| PROBLEM |
Show all lines containing "publisher" from the data below.

═══ RECORDS SHOWN

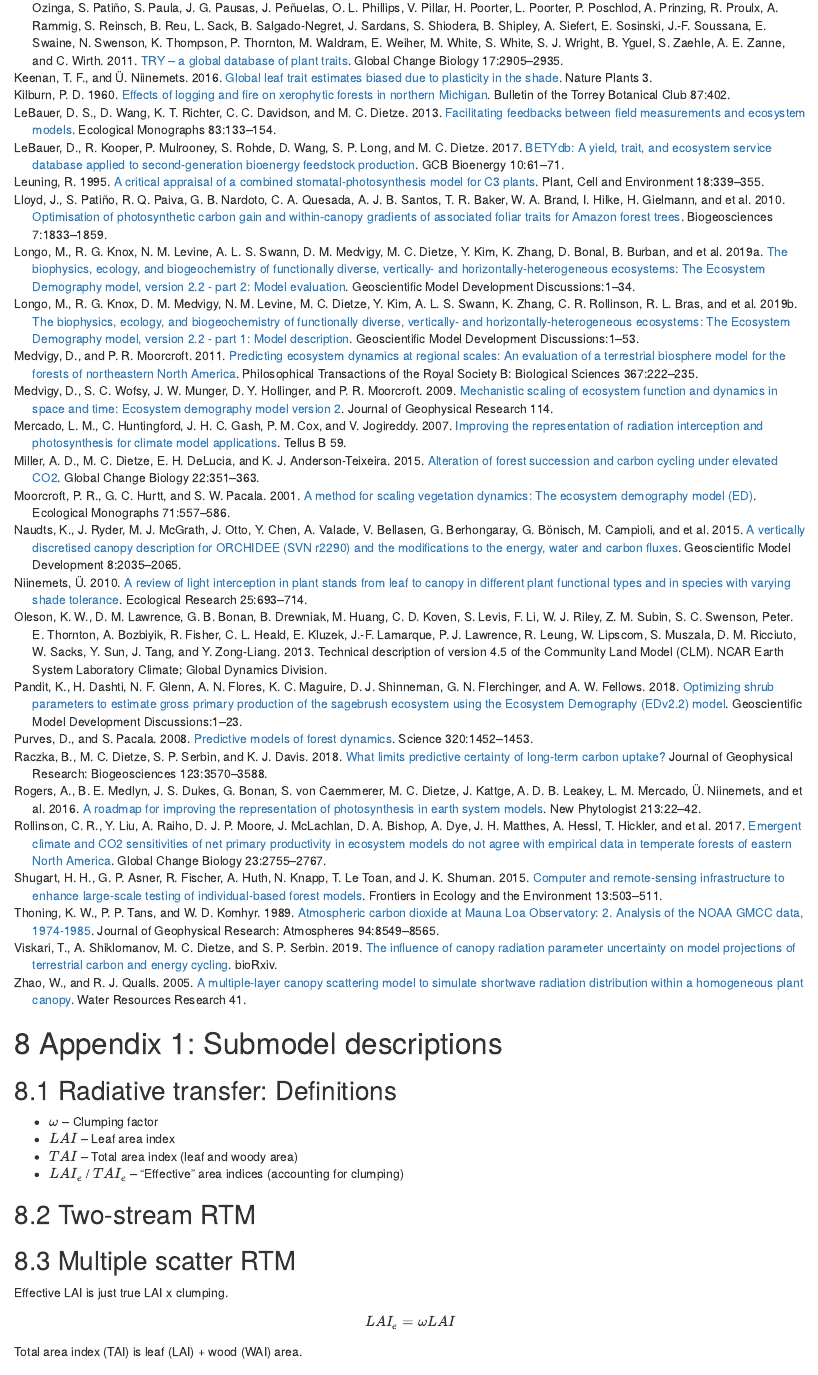
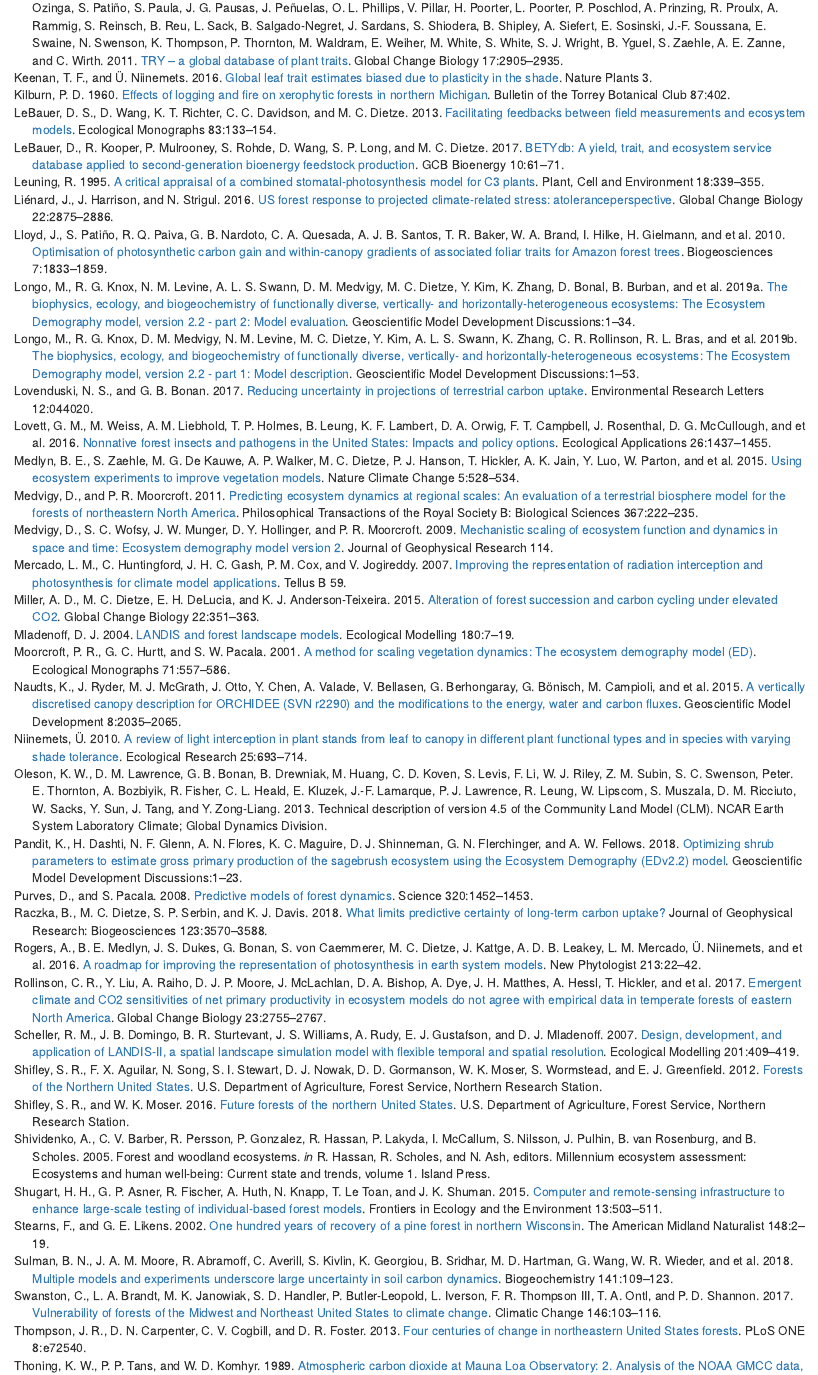
Before and after one commit to ashiklom/fortebaseline, an R Markdown document (analysis/paper/paper.Rmd): the page in a window 1100 px wide, from 8740 px down before the commit and from 8940 px down after it, so that both start at the same text. Rendered offline with R 4.5, knitr and Pandoc, with nearby package versions; some code elsewhere in the file could not run offline.

Commit message:
Update references, add GH and OSF links to colophon

```diff
--- a/analysis/paper/references.bib
+++ b/analysis/paper/references.bib
@@ -42,3 +42,13 @@
   month = {Jul},
   publisher = {Springer Nature},
   keywords = {Upper Midwest, UMBS, aspen},
+}
+
+@Article{birdsey_2006_forest,
+  author = {Richard Birdsey and Kurt Pregitzer and Alan Lucier},
+  title = {Forest Carbon Management in the United States},
+  journal = {Journal of Environment Quality},
+  volume = {35},
+  number = {4},
+  pages = {1461},
+  year = {2006},
@@ -185,0 +203,6 @@
+                  Models for Application in {Earth} System Models},
+  journal = {Global Change Biology},
+  volume = {24},
+  number = {12},
+  pages = {5708-5723},
+  year = {2018},
@@ -296,0 +332,7 @@
+                  Ecosystem Production in {North} {America's} Temperate
+                  Deciduous Forests},
+  journal = {Ecosphere},
+  volume = {7},
+  number = {6},
+  pages = {e01375},
+  year = {2016},
@@ -296,0 +346,13 @@
+@Article{gustafson_2016_implications,
+  author = {Eric J. Gustafson and Arjan M. G. {De Bruijn} and Brian R. Miranda and Brian R. Sturtevant},
+  title = {Implications of Mechanistic Modeling of Drought
+                  Effects on Growth and Competition in Forest
+                  Landscape Models},
+  journal = {Ecosphere},
+  volume = {7},
+  number = {4},
+  pages = {e01253},
+  year = {2016},
+  doi = {10.1002/ecs2.1253},
+  url = {https://doi.org/10.1002/ecs2.1253},
+  editor = {J.Editor Thompson},
@@ -296,0 +368,5 @@
+  journal = {Ecological Modelling},
+  volume = {126},
+  number = {2-3},
+  pages = {225-248},
+  year = {2000},
@@ -452,3 +533,12 @@
   publisher = {Wiley},
 }
 
+@Article{lienard_2016_us,
+  author = {Jean Liénard and John Harrison and Nikolay Strigul},
+  title = {{US} Forest Response To Projected Climate-Related
+                  Stress: Atoleranceperspective},
+  journal = {Global Change Biology},
+  volume = {22},
+  number = {8},
+  pages = {2875-2886},
+  year = {2016},
@@ -501,3 +598,14 @@
   issn = {1991-962X},
   month = {Mar},
   publisher = {Copernicus GmbH},
+}
+
+@Article{lovenduski_2017_reducing,
+  author = {Nicole S Lovenduski and Gordon B Bonan},
+  title = {Reducing Uncertainty in Projections of Terrestrial
+                  Carbon Uptake},
+  journal = {Environmental Research Letters},
+  volume = {12},
+  number = {4},
+  pages = {044020},
+  year = {2017},
@@ -503,0 +619,12 @@
+@Article{lovett_2016_nonnative,
+  author = {Gary M. Lovett and Marissa Weiss and Andrew M. Liebhold and Thomas P. Holmes and Brian Leung and Kathy Fallon Lambert and David A. Orwig and Faith T. Campbell and Jonathan Rosenthal and Deborah G. McCullough and {et al.}},
+  title = {Nonnative Forest Insects and Pathogens in the
+                  {United} {States}: Impacts and Policy Options},
+  journal = {Ecological Applications},
+  volume = {26},
+  number = {5},
+  pages = {1437-1455},
+  year = {2016},
+  doi = {10.1890/15-1176},
+  url = {https://doi.org/10.1890/15-1176},
+  editor = {Y.Editor Pan},
@@ -503,0 +636,9 @@
+@Article{medlyn_2015_using,
+  author = {Belinda E. Medlyn and Sönke Zaehle and Martin G. {De Kauwe} and Anthony P. Walker and Michael C. Dietze and Paul J. Hanson and Thomas Hickler and Atul K. Jain and Yiqi Luo and William Parton and {et al.}},
+  title = {Using Ecosystem Experiments To Improve Vegetation
+                  Models},
+  journal = {Nature Climate Change},
+  volume = {5},
+  number = {6},
+  pages = {528-534},
+  year = {2015},
@@ -567,6 +713,21 @@
   issn = {1354-1013},
   month = {Nov},
   publisher = {Wiley},
+}
+
+@Article{mladenoff_2004_landis,
+  author = {David J. Mladenoff},
+  title = {{LANDIS} and Forest Landscape Models},
+  journal = {Ecological Modelling},
+  volume = {180},
+  number = {1},
+  pages = {7-19},
+  year = {2004},
+  doi = {10.1016/j.ecolmodel.2004.03.016},
+  url = {https://doi.org/10.1016/j.ecolmodel.2004.03.016},
+  issn = {0304-3800},
+  month = {Dec},
+  publisher = {Elsevier BV},
 }
 
 @Article{moorcroft_2001_method,
@@ -700,3 +861,13 @@
   publisher = {Wiley},
 }
 
+@Article{scheller_2007_design,
+  author = {Robert M. Scheller and James B. Domingo and Brian R. Sturtevant and Jeremy S. Williams and Arnold Rudy and Eric J. Gustafson and David J. Mladenoff},
+  title = {Design, Development, and Application of {LANDIS-II},
+                  a Spatial Landscape Simulation Model With Flexible
+                  Temporal and Spatial Resolution},
+  journal = {Ecological Modelling},
+  volume = {201},
+  number = {3-4},
+  pages = {409-419},
+  year = {2007},
@@ -703,3 +881,32 @@
+@TechReport{shifley_2012_forests,
+  author = {Stephen R. Shifley and Francisco X. Aguilar and Nianfu Song and Susan I. Stewart and David J. Nowak and Dale D. Gormanson and W. Keith Moser and Sherri Wormstead and Eric J. Greenfield},
+  title = {Forests of the {Northern} {United} {States}},
+  year = {2012},
+  doi = {10.2737/nrs-gtr-90},
+  url = {https://doi.org/10.2737/nrs-gtr-90},
+  institution = {U.S. Department of Agriculture, Forest Service,
+                  Northern Research Station},
+}
+
+@TechReport{shifley_2016_future,
+  author = {Stephen R. Shifley and W. Keith Moser},
+  title = {Future Forests of the Northern {United} {States}},
+  year = {2016},
+  doi = {10.2737/nrs-gtr-151},
+  url = {https://doi.org/10.2737/nrs-gtr-151},
+  institution = {U.S. Department of Agriculture, Forest Service,
+                  Northern Research Station},
+}
+
+@InCollection{shividenko_2005_forest,
+  author = {Anatoly Shividenko and Charles Victor Barber and Reidar Persson and Patrick Gonzalez and Rashid Hassan and Petro Lakyda and Ian McCallum and Sten Nilsson and Juan Pulhin and Bernardt {van Rosenburg} and Bob Scholes},
+  editor = {Rashid Hassan and Robert Scholes and Neville Ash},
+  title = {Forest and Woodland Ecosystems},
+  booktitle = {Millennium Ecosystem Assessment: Ecosystems and Human Well-Being: Current State and Trends, Volume 1},
+  publisher = {Island Press},
+  year = {2005},
+}
+
 @Article{shugart_2015_computer,
   author = {Herman H Shugart and Gregory P Asner and Rico Fischer and Andreas Huth and Nikolai Knapp and Thuy {Le Toan} and Jacquelyn K Shuman},
   title = {Computer and Remote-Sensing Infrastructure To
@@ -715,3 +922,15 @@
   issn = {1540-9295},
   month = {Nov},
   publisher = {Wiley},
+}
+
+@Article{stearns_2002_one,
+  author = {Forest Stearns and Gene E. Likens},
+  title = {One Hundred Years of Recovery of a Pine Forest in
+                  Northern {Wisconsin}},
+  journal = {The American Midland Naturalist},
+  volume = {148},
+  number = {1},
+  pages = {2-19},
+  year = {2002},
+  doi = {10.1674/0003-0031(2002)148[0002:ohyoro]2.0.co;2},
@@ -717,0 +943,9 @@
+@Article{sulman_2018_multiple,
+  author = {Benjamin N. Sulman and Jessica A. M. Moore and Rose Abramoff and Colin Averill and Stephanie Kivlin and Katerina Georgiou and Bhavya Sridhar and Melannie D. Hartman and Gangsheng Wang and William R. Wieder and {et al.}},
+  title = {Multiple Models and Experiments Underscore Large
+                  Uncertainty in Soil Carbon Dynamics},
+  journal = {Biogeochemistry},
+  volume = {141},
+  number = {2},
+  pages = {109-123},
+  year = {2018},
@@ -717,0 +959,9 @@
+@Article{swanston_2017_vulnerability,
+  author = {Chris Swanston and Leslie A. Brandt and Maria K. Janowiak and Stephen D. Handler and Patricia Butler-Leopold and Louis Iverson and Frank R. {Thompson III} and Todd A. Ontl and P. Danielle Shannon},
+  title = {Vulnerability of Forests of the {Midwest} and
+                  {Northeast} {United} {States} To Climate Change},
+  journal = {Climatic Change},
+  volume = {146},
+  number = {1-2},
+  pages = {103-116},
+  year = {2017},
@@ -717,0 +975,12 @@
+@Article{thompson_2013_four,
+  author = {Jonathan R. Thompson and Dunbar N. Carpenter and Charles V. Cogbill and David R. Foster},
+  title = {Four Centuries of Change in Northeastern {United}
+                  {States} Forests},
+  journal = {PLoS ONE},
+  volume = {8},
+  number = {9},
+  pages = {e72540},
+  year = {2013},
+  doi = {10.1371/journal.pone.0072540},
+  url = {https://doi.org/10.1371/journal.pone.0072540},
+  editor = {BenEditor Bond-Lamberty},
@@ -747,3 +1019,13 @@
   publisher = {Cold Spring Harbor Laboratory},
 }
 
+@Article{walker_2015_predicting,
+  author = {Anthony P. Walker and Sönke Zaehle and Belinda E. Medlyn and Martin G. {De Kauwe} and Shinichi Asao and Thomas Hickler and William Parton and Daniel M. Ricciuto and Ying-Ping Wang and David W\aarlind and {et al.}},
+  title = {Predicting Long-Term Carbon Sequestration in
+                  Response To {CO2} Enrichment: How and Why Do Current
+                  Ecosystem Models Differ?},
+  journal = {Global Biogeochemical Cycles},
+  volume = {29},
+  number = {4},
+  pages = {476-495},
+  year = {2015},
@@ -749,0 +1039,9 @@
+@Article{wieder_2017_carbon,
+  author = {William R. Wieder and Melannie D. Hartman and Benjamin N. Sulman and Ying-Ping Wang and Charles D. Koven and Gordon B. Bonan},
+  title = {Carbon Cycle Confidence and Uncertainty: Exploring
+                  Variation Among Soil Biogeochemical Models},
+  journal = {Global Change Biology},
+  volume = {24},
+  number = {4},
+  pages = {1563-1579},
+  year = {2017},
@@ -749,0 +1055,9 @@
+@Article{williams_2012_carbon,
+  author = {Christopher A. Williams and G. James Collatz and Jeffrey Masek and Samuel N. Goward},
+  title = {Carbon Consequences of Forest Disturbance and
+                  Recovery Across the Conterminous {United} {States}},
+  journal = {Global Biogeochemical Cycles},
+  volume = {26},
+  number = {1},
+  pages = {n/a-n/a},
+  year = {2012},
@@ -749,0 +1067 @@
+  month = {Jan},
@@ -749,0 +1073,7 @@
+  title = {Recent Forest Cover Type Transitions and Landscape
+                  Structural Changes in Northeast {Minnesota}, {USA}},
+  journal = {Landscape Ecology},
+  volume = {17},
+  number = {2},
+  pages = {133-155},
+  year = {2002},
@@ -749,0 +1087,2 @@
+  author = {Sönke Zaehle and Belinda E. Medlyn and Martin G. {De Kauwe} and Anthony P. Walker and Michael C. Dietze and Thomas Hickler and Yiqi Luo and Ying-Ping Wang and Bassil El-Masri and Peter Thornton and {et al.}},
+  title = {Evaluation of 11 Terrestrial Carbon-Nitrogen Cycle
@@ -749,0 +1092,4 @@
+  volume = {202},
+  number = {3},
+  pages = {803-822},
+  year = {2014},
@@ -750,3 +1099,7 @@
+  month = {Jan},
+  publisher = {Wiley},
+}
+
 @Article{zhao_2005_multiple,
   author = {Wenguang Zhao and Russell J. Qualls},
   title = {A Multiple-Layer Canopy Scattering Model To Simulate
```
Also changed, not shown: analysis/paper/paper.Rmd (+4 -0 lines), analysis/paper/references.bib (129 more changed lines).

══════

| TASK OUTPUT |
   publisher = {Springer Nature},
   publisher = {Wiley},
   publisher = {Copernicus GmbH},
   publisher = {Wiley},
+  publisher = {Elsevier BV},
   publisher = {Wiley},
+  publisher = {Island Press},
   publisher = {Wiley},
   publisher = {Cold Spring Harbor Laboratory},
+  publisher = {Wiley},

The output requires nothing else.